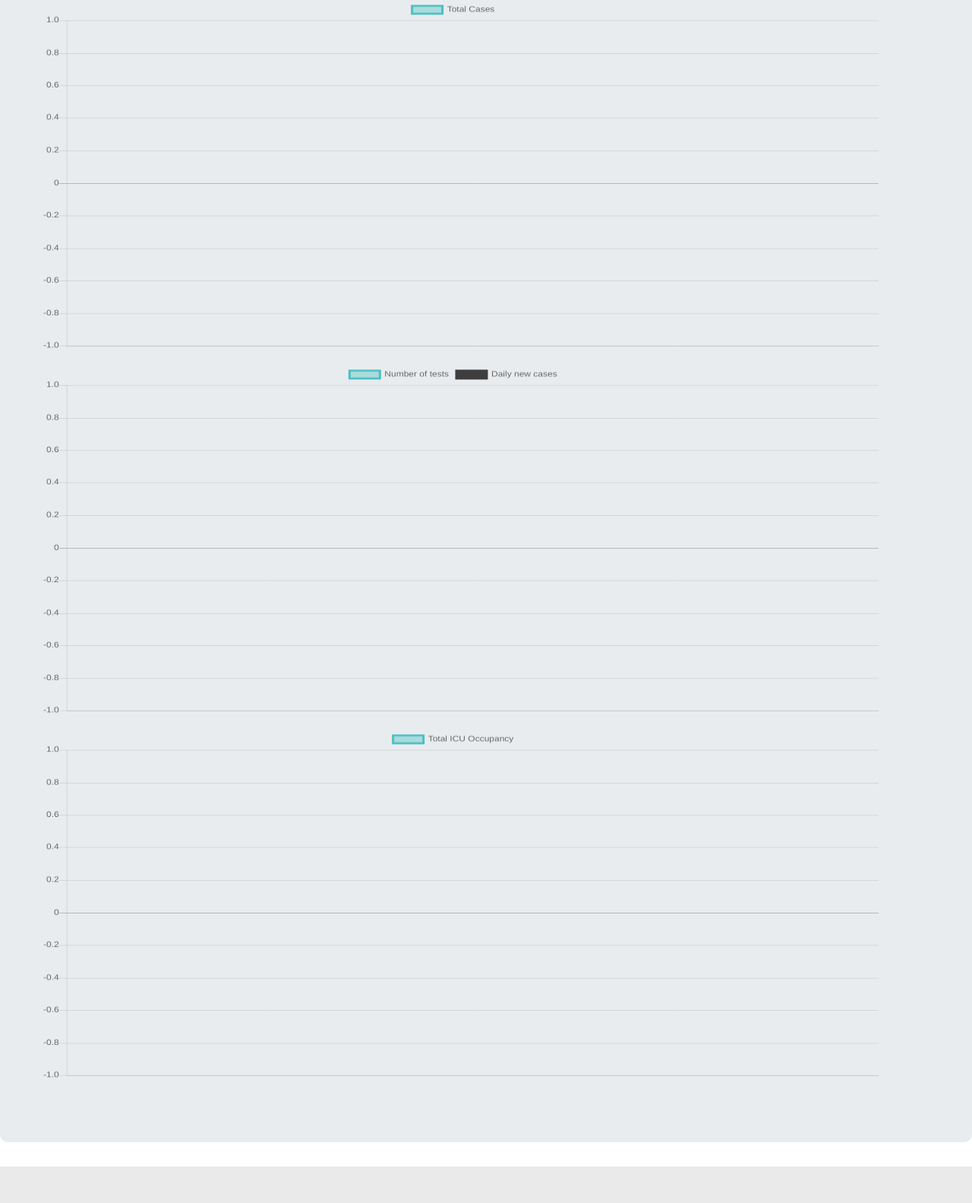
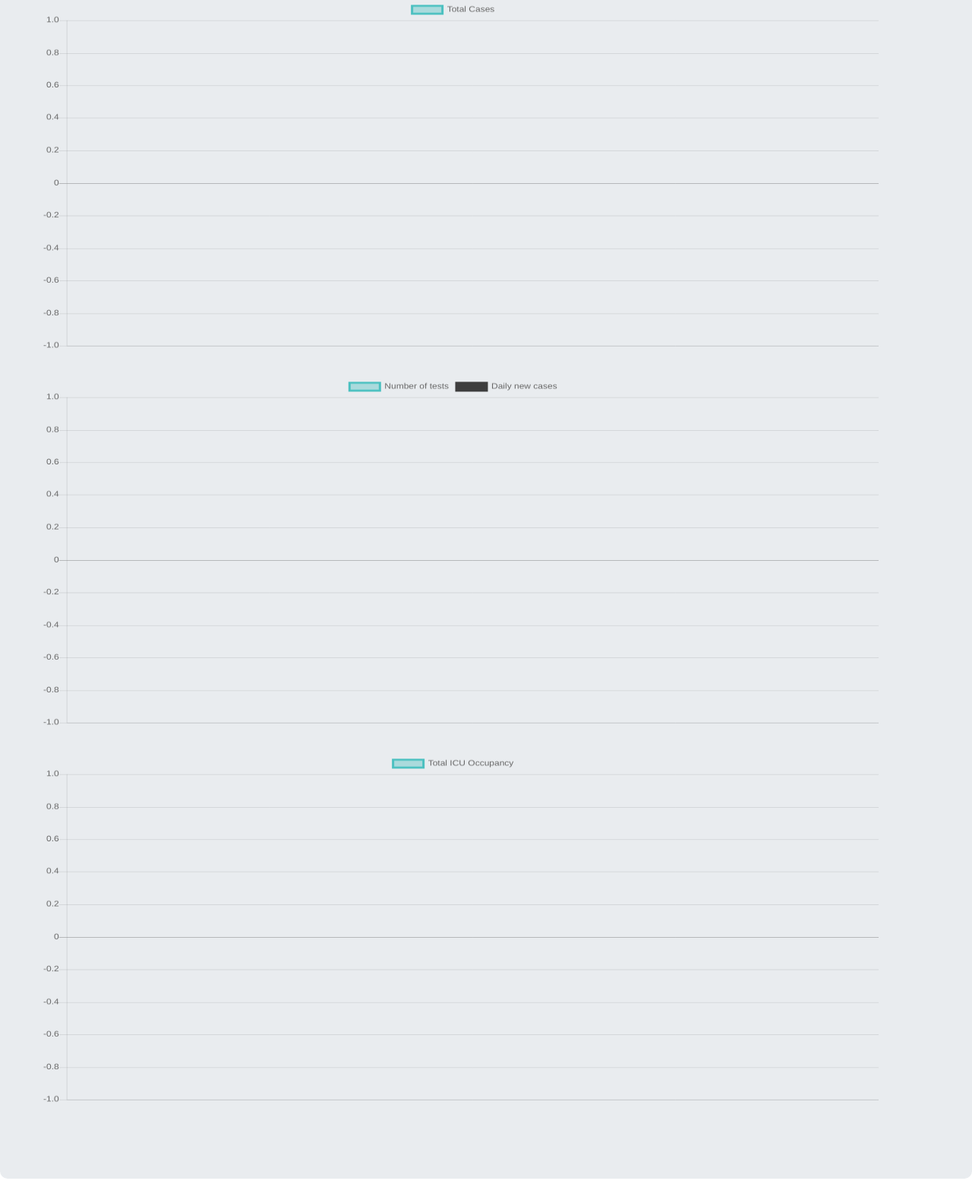
Before and after one commit to pierobartolo/piero_website, a Flask app: template templates/covid.html in a window 1280 px wide. Shown: the part 237-1820 px from the top of the page at 76% size. Before the commit the page ends 1772 px from the top, so only its background shows below. Run offline with Flask 2, Linux system fonts and the light colour scheme; the template is opened without the code that fills it, so the values that code supplies are empty; some libraries are stand-ins or nearby versions.

Commit message:
external CS

```diff
--- a/static/css/website.css
+++ b/static/css/website.css
@@ -41,9 +41,7 @@
     td.result{
         background-color: #dff0d8
     }
-    div.table-responsive{
-        height:480px;
+
+    canvas.table{
+        height:480px !important;
     }
-    canvas.table{
-        height:480px;
-    }
```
________
**TASK OBJECTIVE**
What the records say must be written out exactly, with none of their pictures.

**FINAL ANSWER**
Before and after one commit to pierobartolo/piero_website, a Flask app: template templates/covid.html in a window 1280 px wide. Shown: the part 237-1820 px from the top of the page at 76% size. Before the commit the page ends 1772 px from the top, so only its background shows below. Run offline with Flask 2, Linux system fonts and the light colour scheme; the template is opened without the code that fills it, so the values that code supplies are empty; some libraries are stand-ins or nearby versions.

Commit message:
external CS

```diff
--- a/static/css/website.css
+++ b/static/css/website.css
@@ -41,9 +41,7 @@
     td.result{
         background-color: #dff0d8
     }
-    div.table-responsive{
-        height:480px;
+
+    canvas.table{
+        height:480px !important;
     }
-    canvas.table{
-        height:480px;
-    }
```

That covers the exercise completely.